In a referendum in Puerto Rico, almost all participants voted in favor of the US territory being recognized as an equal state of the United States. According to the result announced on Sunday, 97.2 percent voted in favor of giving the Caribbean island 51st state status - but only 23 percent of those eligible to vote took part in the survey. So far, the former Spanish colony is only an associated Free State of the USA. However, the referendum is not binding, as this decision can only be made by Congress in Washington. The governor of Puerto Rico announced that he would fight for the implementation of the result.

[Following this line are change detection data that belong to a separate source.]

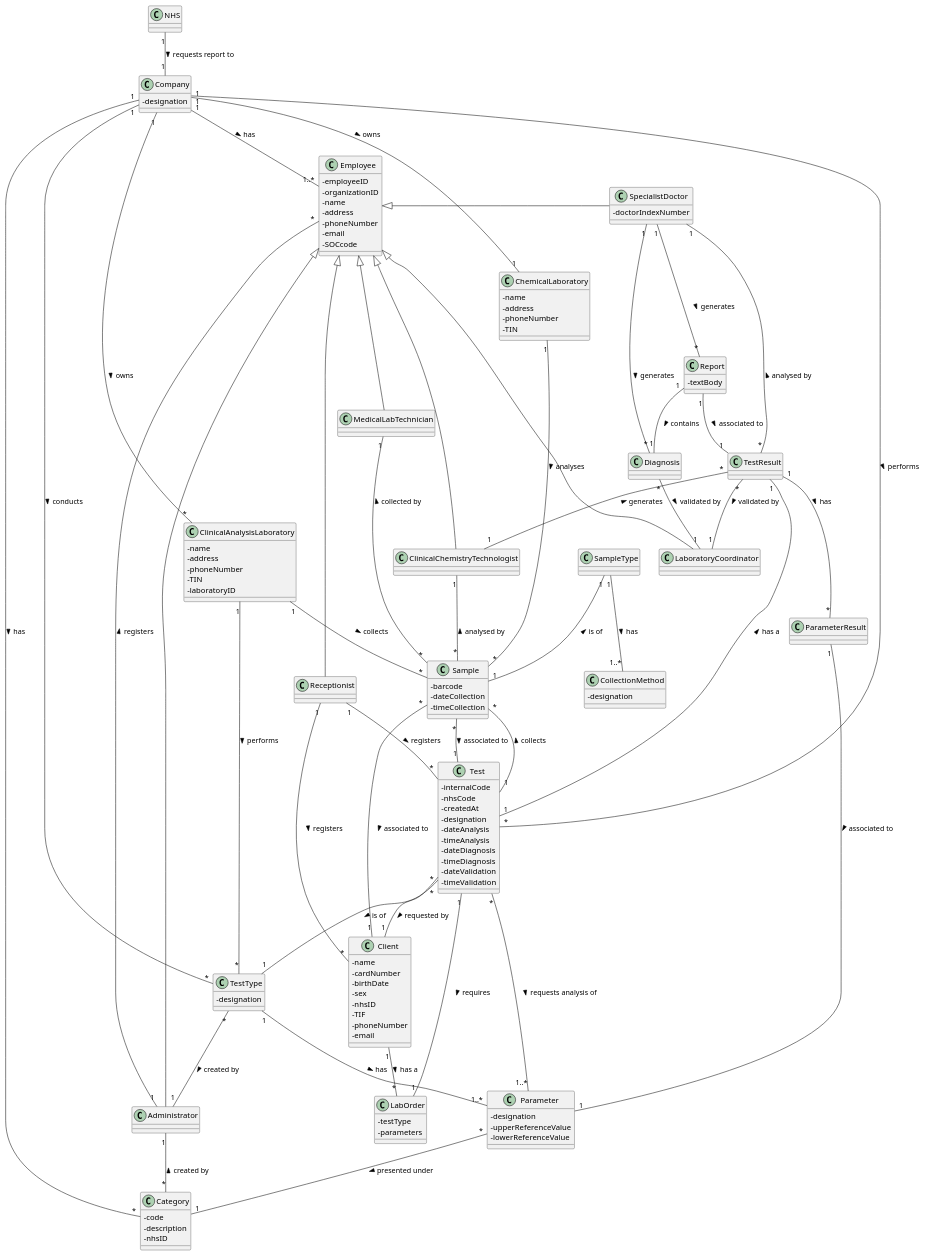
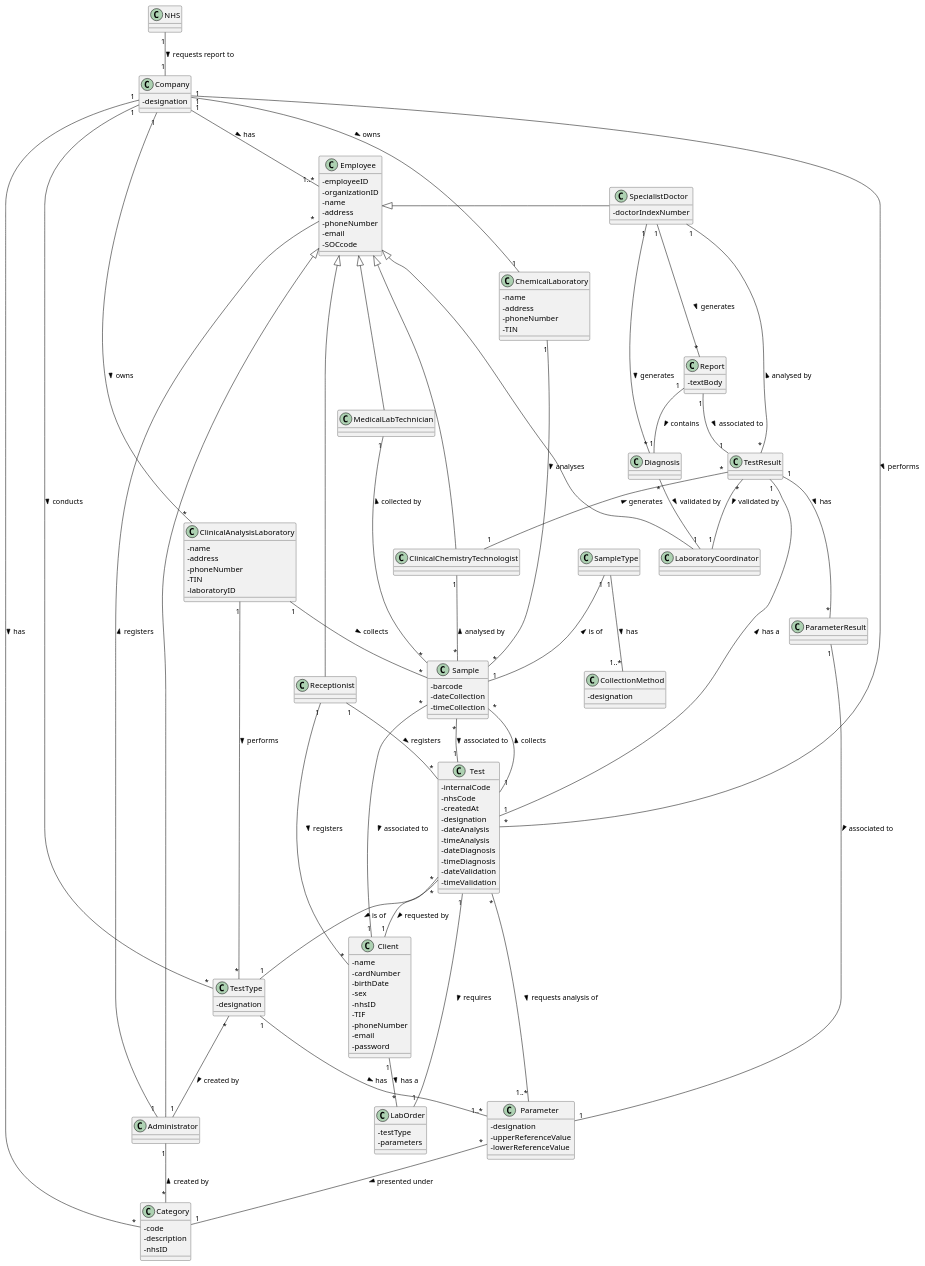
One commit to MadDinosaur/ISEP-LAPR2 changed the diagram in docs/SprintB/DM.puml. Above: the diagram before and after it, drawn with PlantUML. The commit also changed 4 other files, not shown here.

```diff
--- a/docs/SprintB/DM.puml
+++ b/docs/SprintB/DM.puml
@@ -1,139 +1,140 @@
 @startuml
 skinparam classAttributeIconSize 0
 
 class Administrator
 class Category {
 -code
 -description
 -nhsID
 }
 class ChemicalLaboratory {
 -name
 -address
 -phoneNumber
 -TIN
 }
 class CollectionMethod {
 -designation
 }
 class Client {
 -name
 -cardNumber
 -birthDate
 -sex
 -nhsID
 -TIF
 -phoneNumber
 -email
+-password
 }
 class ClinicalAnalysisLaboratory {
 -name
 -address
 -phoneNumber
 -TIN
 -laboratoryID
 }
 class ClinicalChemistryTechnologist
 class Company {
 -designation
 }
 class Diagnosis
 class LabOrder {
 -testType
 -parameters
 }
 class Employee {
 -employeeID
 -organizationID
 -name
 -address
 -phoneNumber
 -email
 -SOCcode
 }
 class LaboratoryCoordinator
 class MedicalLabTechnician
 class NHS
 class Receptionist
 class Test {
 -internalCode
 -nhsCode
 -createdAt
 -designation
 -dateAnalysis
 -timeAnalysis
 -dateDiagnosis
 -timeDiagnosis
 -dateValidation
 -timeValidation
 }
 class Parameter {
 -designation
 -upperReferenceValue
 -lowerReferenceValue
 }
 class ParameterResult
 class Report {
 -textBody
 }
 class TestResult
 class TestType {
 -designation
 }
 class Sample {
 -barcode
 -dateCollection
 -timeCollection
 }
 class SampleType
 class SpecialistDoctor {
 -doctorIndexNumber
 }
 
 Administrator "1"--"*" Category : created by <
 ChemicalLaboratory "1"--"*" Sample : analyses >
 Client "1"--"*" LabOrder : has a >
 ClinicalAnalysisLaboratory "1"--"*" Sample : collects >
 ClinicalAnalysisLaboratory "1"--"*" TestType : performs >
 ClinicalChemistryTechnologist "1"--"*" Sample : analysed by <
 Company "1"-down-"*" TestType : conducts >
 Company "1"-down-"*" Category : has >
 Company "1"-down-"*" ClinicalAnalysisLaboratory : owns >
 Company "1"-down-"1" ChemicalLaboratory : owns >
 Diagnosis "*"--"1" LaboratoryCoordinator : validated by >
 Diagnosis "*"--"1" SpecialistDoctor : generates <
 MedicalLabTechnician "1"--"*" Sample : collected by <
 NHS "1"--"1" Company : requests report to >
 Parameter "*"--"1" Category : presented under >
 ParameterResult "1"--"1" Parameter : associated to >
 Receptionist "1"--"*" Client : registers >
 Receptionist "1"--"*" Test : registers >
 Report "1"--"1" Diagnosis : contains >
 Report "1"--"1" TestResult : associated to >
 Sample "*"--"1" Client : associated to >
 Sample "*"--"1" Test : associated to >
 SampleType "1"--"1" Sample  : is of <
 SpecialistDoctor "1"--"*" Report : generates >
 Test "*"--"1" Client : requested by >
 Test "*"-up-"1" Company : performs <
 Test "*"--"1..*" Parameter : requests analysis of >
 Test "1"--"1" LabOrder : requires >
 Test "*"--"1" "TestType" : is of >
 Test "1"--"1" TestResult : has a >
 Test "1"--"*" Sample : collects >
 TestResult "*"--"1" LaboratoryCoordinator : validated by >
 TestResult "*"--"1" SpecialistDoctor : analysed by >
 TestResult "*"--"1" ClinicalChemistryTechnologist : generates <
 TestResult "1"--"*" ParameterResult : has >
 TestType "*"--"1" Administrator : created by >
 TestType "1"--"1..*" Parameter : has >
 Employee <|-down- Administrator
 Employee <|-down- ClinicalChemistryTechnologist
 Employee <|-down- MedicalLabTechnician
 Employee <|-down- LaboratoryCoordinator
 Employee <|-down- Receptionist
 Employee <|-right- SpecialistDoctor
 Company "1"--"1..*" Employee : has >
 Administrator "1"--"*" Employee : registers >
 SampleType "1"--"1..*" CollectionMethod : has >
 @enduml
```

Puerto Rico came under the sovereignty of the United States in a US invasion in 1898 and is a US outer territory. The US government granted Puerto Ricans US citizenship exactly 100 years ago. However, they are not allowed to vote in the presidential election and only have one MP with limited voting rights in Washington.

In the referendum on Sunday, more than three quarters of those entitled to vote showed no interest - or followed the opposition's call to boycott. Of the participants, 1.5 percent were in favor of independence from the USA, while 1.3 percent voted in favor of maintaining the current status.

Governor Ricky Rosselló, who has been in office since January, strongly advocated the referendum. The 38-year-old wants to overcome the "colonial status" of the island area east of the Dominican Republic in the Caribbean. Puerto Ricans wanted to have "the same rights" as US citizens, which the "colonial system" does not allow, Rosselló said when casting his vote in San Juan.

It's also about money: Puerto Rico is practically broke. As a US state, the island could declare itself insolvent under US bankruptcy law, as the city of Detroit did.